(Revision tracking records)

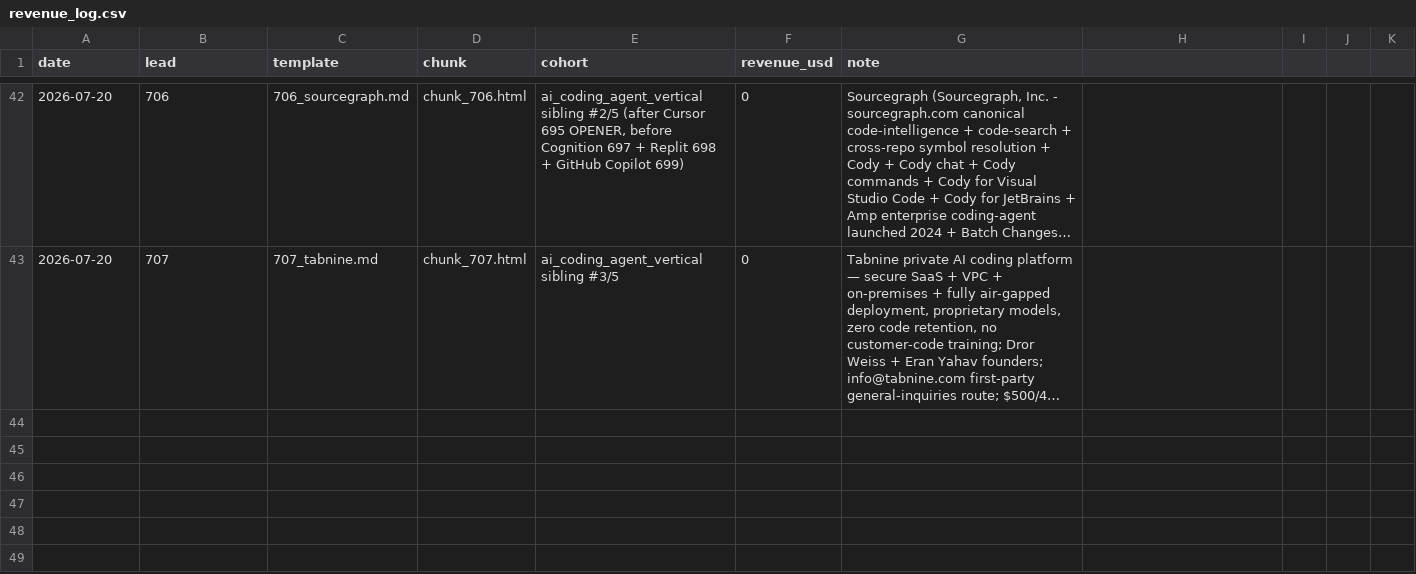
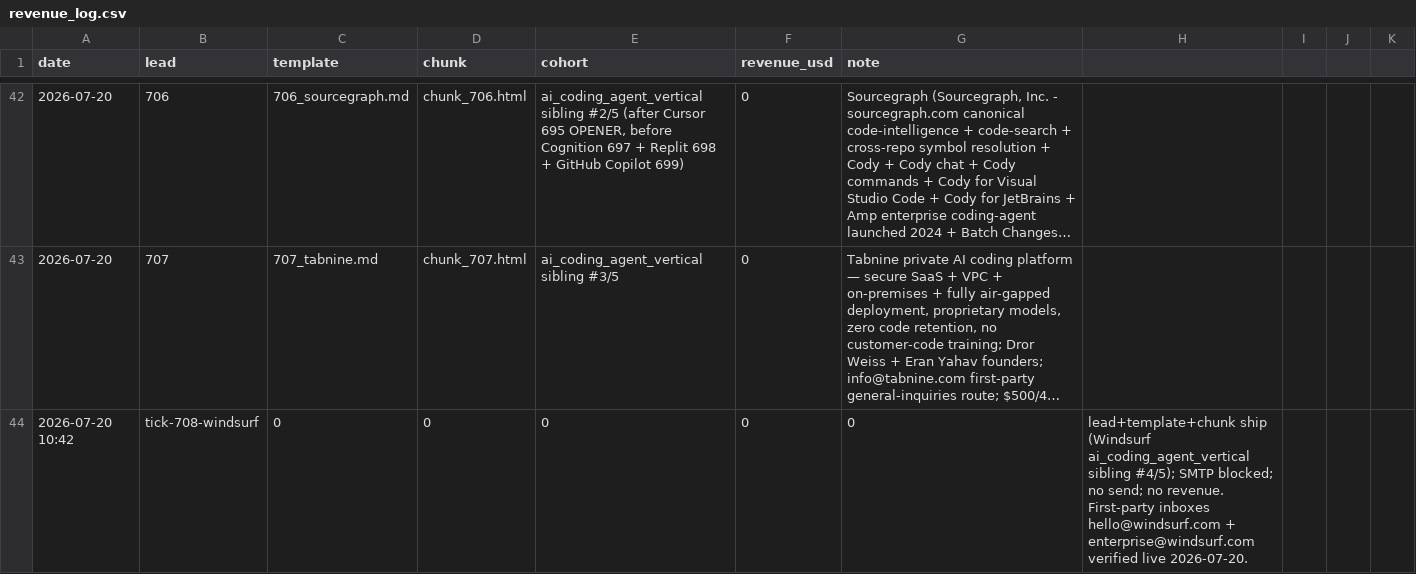
Before and after one commit to TalonForgeHQ/atlas-store, a CSV file: revenue_log.csv, drawn as a sheet; only a part is shown, gaps mark what is left out; long unchanged cells end in …; the diff names each change by its address in the sheet, - before the commit and + after, or states it on an @@ line.

```diff
--- a/revenue_log.csv
+++ b/revenue_log.csv
+row 44: 2026-07-20 10:42 | tick-708-windsurf | 0 | 0 | 0 | 0 | 0 | lead+template+chunk ship (Windsurf ai_coding_agent_vertical sibling #4/5); SMTP blocked; no send; no revenue. First-party inboxes hello@windsurf.com + enterprise@windsurf.com verified live 2026-07-20.
```
Also changed, not shown: cold_email/leads.csv, 10 other files.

** ABOUT THIS EXERCISE **
Retype every record above exactly as written, but leave out the pictures.

** WRITTEN ANSWER **
Before and after one commit to TalonForgeHQ/atlas-store, a CSV file: revenue_log.csv, drawn as a sheet; only a part is shown, gaps mark what is left out; long unchanged cells end in …; the diff names each change by its address in the sheet, - before the commit and + after, or states it on an @@ line.

```diff
--- a/revenue_log.csv
+++ b/revenue_log.csv
+row 44: 2026-07-20 10:42 | tick-708-windsurf | 0 | 0 | 0 | 0 | 0 | lead+template+chunk ship (Windsurf ai_coding_agent_vertical sibling #4/5); SMTP blocked; no send; no revenue. First-party inboxes hello@windsurf.com + enterprise@windsurf.com verified live 2026-07-20.
```
Also changed, not shown: cold_email/leads.csv, 10 other files.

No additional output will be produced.